While the services we receive are really not perfect, they're better than what they'd be if we stood to one side and let the NHS get wrecked. Especially because, when cuts are made, the axe tends to fall first on our services despite an already chronic level of underfunding. We're the soft targets for funding cuts because our services only matter to just us - "a niche" of the population. This is the same for the services local authorities provide, like shelters for homeless LGBTQ young people, social care for our elderly, and youth groups guarding against the isolation caused by still rife bullying. Our advocacy for the NHS, like our advocacy for public services in general, should seek to raise the profile of the services specifc to us. We also need more awareness of how we disprotionately access more mainstream areas of treatments, like mental healthcare.
This week will see the first strike action against the government's proposed contract changes for junior doctors, changes that would translate into a 30% real terms pay cut. It follows a day of protest just yesterday against the abolition of the NHS bursary - the money nursing students receive as pay for the long shifts they work on NHS wards. For the reasons already outlined, this dispute is something that should concern us and everyone who considers themselves our ally.
While we definitely should worry about the way people are treated in their working lives regardless of our own interests, the outcome of this dispute will have potentially life altering consequences. In this instance, the working conditions are our healthcare conditions. When the people treating us are overstretched, undervalued, or completely unpaid - as would be the case for trainee nurses - the services will suffer. These changes would undermine all NHS services, risking future staff shortages as people are put off from the professions, made more accute by a loss of skill due to financial pressures driving practitioners to spend less time in training.
This dispute, and all other disputes over the NHS and public services, gives an example of an situation where clear threats exist even without overt prejudice.

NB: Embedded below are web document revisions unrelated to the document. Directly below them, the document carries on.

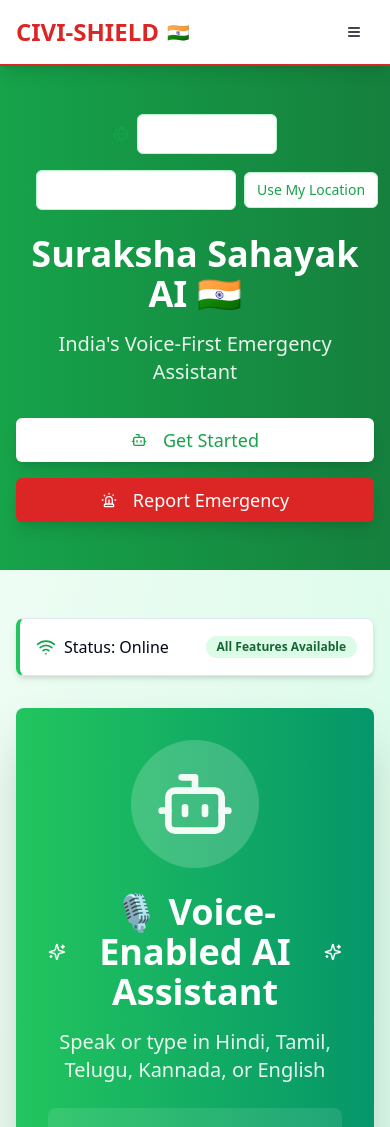
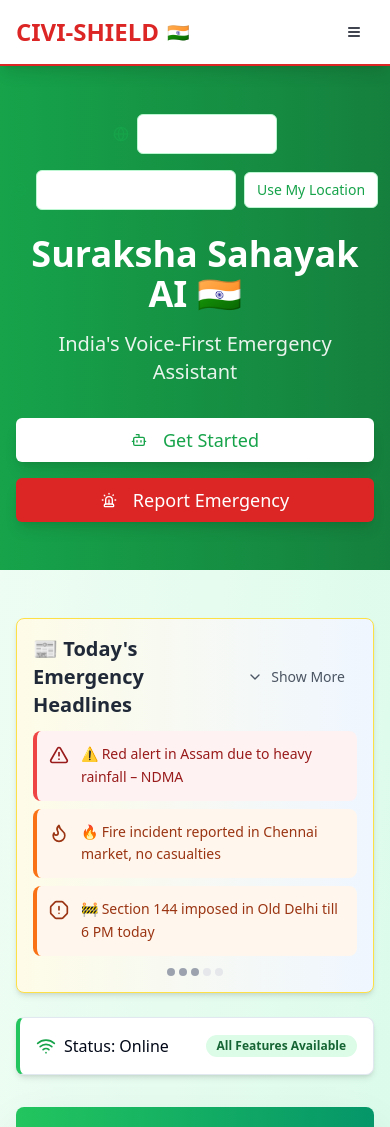
Before and after one commit to SohithNarnavaram/suraksha-sahayak-civishield-ai, a React (Vite) app: page /dashboard in a window 390 px wide. Shown: the top 1127 px of the page. Built offline with nearby package versions, Linux system fonts and the light colour scheme.

Commit message:
feat: Add emergency headlines banner and UI updates
Adds a banner to the dashboard displaying emergency headlines. Includes placeholder text and UI styling. Also updates the color of the language and location selection boxes.

```diff
--- /dev/null
+++ b/src/components/EmergencyHeadlines.tsx
@@ -0,0 +1,109 @@
+
+import React, { useState } from 'react';
+import { Card, CardContent } from '@/components/ui/card';
+import { Button } from '@/components/ui/button';
+import { ChevronDown, ChevronUp, AlertTriangle, Flame, AlertOctagon } from 'lucide-react';
+
+const EmergencyHeadlines = () => {
+  const [isExpanded, setIsExpanded] = useState(false);
+
+  const headlines = [
+    {
+      icon: AlertTriangle,
+      text: "⚠️ Red alert in Assam due to heavy rainfall – NDMA",
+      severity: "high"
+    },
+    {
+      icon: Flame,
+      text: "🔥 Fire incident reported in Chennai market, no casualties",
+      severity: "medium"
+    },
+    {
+      icon: AlertOctagon,
+      text: "🚧 Section 144 imposed in Old Delhi till 6 PM today",
+      severity: "medium"
+    },
+    {
+      icon: AlertTriangle,
+      text: "🦠 Heat wave warning issued for Rajasthan and Gujarat",
+      severity: "high"
+    },
+    {
+      icon: AlertOctagon,
+      text: "📢 Traffic advisory: Major roads closed due to VIP movement in Mumbai",
+      severity: "low"
+    }
+  ];
+
+  const visibleHeadlines = isExpanded ? headlines : headlines.slice(0, 3);
+
+  return (
+    <div className="mb-6">
+      <Card className="bg-gradient-to-r from-yellow-50 to-blue-50 border-yellow-300 shadow-md">
+        <CardContent className="p-4">
+          <div className="flex items-center justify-between mb-3">
+            <h2 className="text-xl font-bold text-gray-800 flex items-center gap-2">
+              📰 Today's Emergency Headlines
+            </h2>
+            <Button
+              variant="ghost"
+              size="sm"
+              onClick={() => setIsExpanded(!isExpanded)}
+              className="text-gray-600 hover:text-gray-800"
+            >
+              {isExpanded ? (
+                <>
+                  <ChevronUp className="h-4 w-4" />
+                  Show Less
+                </>
+              ) : (
+                <>
+                  <ChevronDown className="h-4 w-4" />
+                  Show More
+                </>
+              )}
+            </Button>
+          </div>
+
+          <div className="space-y-2">
+            {visibleHeadlines.map((headline, index) => (
+              <div
+                key={index}
+                className={`p-3 rounded-lg border-l-4 ${
+                  headline.severity === 'high'
+                    ? 'bg-red-50 border-l-red-500 text-red-800'
+                    : headline.severity === 'medium'
+                    ? 'bg-orange-50 border-l-orange-500 text-orange-800'
+                    : 'bg-blue-50 border-l-blue-500 text-blue-800'
+                } transition-all duration-200 hover:shadow-md`}
+              >
+                <div className="flex items-start gap-3">
+                  <headline.icon className="h-5 w-5 mt-0.5 flex-shrink-0" />
+                  <p className="font-medium text-sm leading-relaxed">
+                    {headline.text}
+                  </p>
+                </div>
+              </div>
+            ))}
+          </div>
+
+          {/* Mobile carousel indicator */}
+          <div className="flex justify-center mt-3 md:hidden">
+            <div className="flex gap-1">
+              {headlines.map((_, index) => (
+                <div
+                  key={index}
+                  className={`w-2 h-2 rounded-full ${
+                    index < visibleHeadlines.length ? 'bg-gray-400' : 'bg-gray-200'
+                  }`}
+                />
+              ))}
+            </div>
+          </div>
+        </CardContent>
+      </Card>
+    </div>
+  );
+};
+
+export default EmergencyHeadlines;
--- a/src/pages/Dashboard.tsx
+++ b/src/pages/Dashboard.tsx
@@ -1,3 +1,4 @@
+
 import React, { useState } from 'react';
 import { useNavigate } from 'react-router-dom';
 import { Button } from '@/components/ui/button';
@@ -7,6 +8,7 @@ import { useLanguage } from '@/contexts/LanguageContext';
 import { useLocation } from '@/contexts/LocationContext';
 import LanguageSelector from '@/components/LanguageSelector';
 import LocationSelector from '@/components/LocationSelector';
+import EmergencyHeadlines from '@/components/EmergencyHeadlines';
 import {
   Phone,
   MessageSquare,
@@ -99,9 +101,9 @@ const Dashboard = () => {
               {t('subtitle')}
             </p>
             {selectedLocation && (
-              <div className="flex items-center justify-center gap-2 mb-6 bg-white bg-opacity-20 rounded-lg px-4 py-2 inline-flex">
-                <MapPin className="h-4 w-4" />
-                <span className="text-sm">Location: {selectedLocation}</span>
+              <div className="flex items-center justify-center gap-2 mb-6 bg-gradient-to-r from-blue-500 to-purple-600 rounded-lg px-6 py-3 inline-flex shadow-lg">
+                <MapPin className="h-5 w-5 text-white" />
+                <span className="text-white font-semibold">Location: {selectedLocation}</span>
               </div>
             )}
             <div className="flex flex-col sm:flex-row gap-4 justify-center">
@@ -127,6 +129,9 @@ const Dashboard = () => {
       </div>
 
       <div className="container mx-auto px-4 py-12">
+        {/* Emergency Headlines Banner */}
+        <EmergencyHeadlines />
+
         {/* Status Bar */}
         <div className="mb-8">
           <Card className="border-l-4 border-l-green-500 shadow-md">
```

For these reasons we should support the strikes, support the nurses, and make a conscious effort to raise more awareness of what we as a group need from both the NHS and local authorities.
Please consider supporting NHS workers. Attend your local picket, share information about the protests, and get your own union - student or otherwise - to offer their support.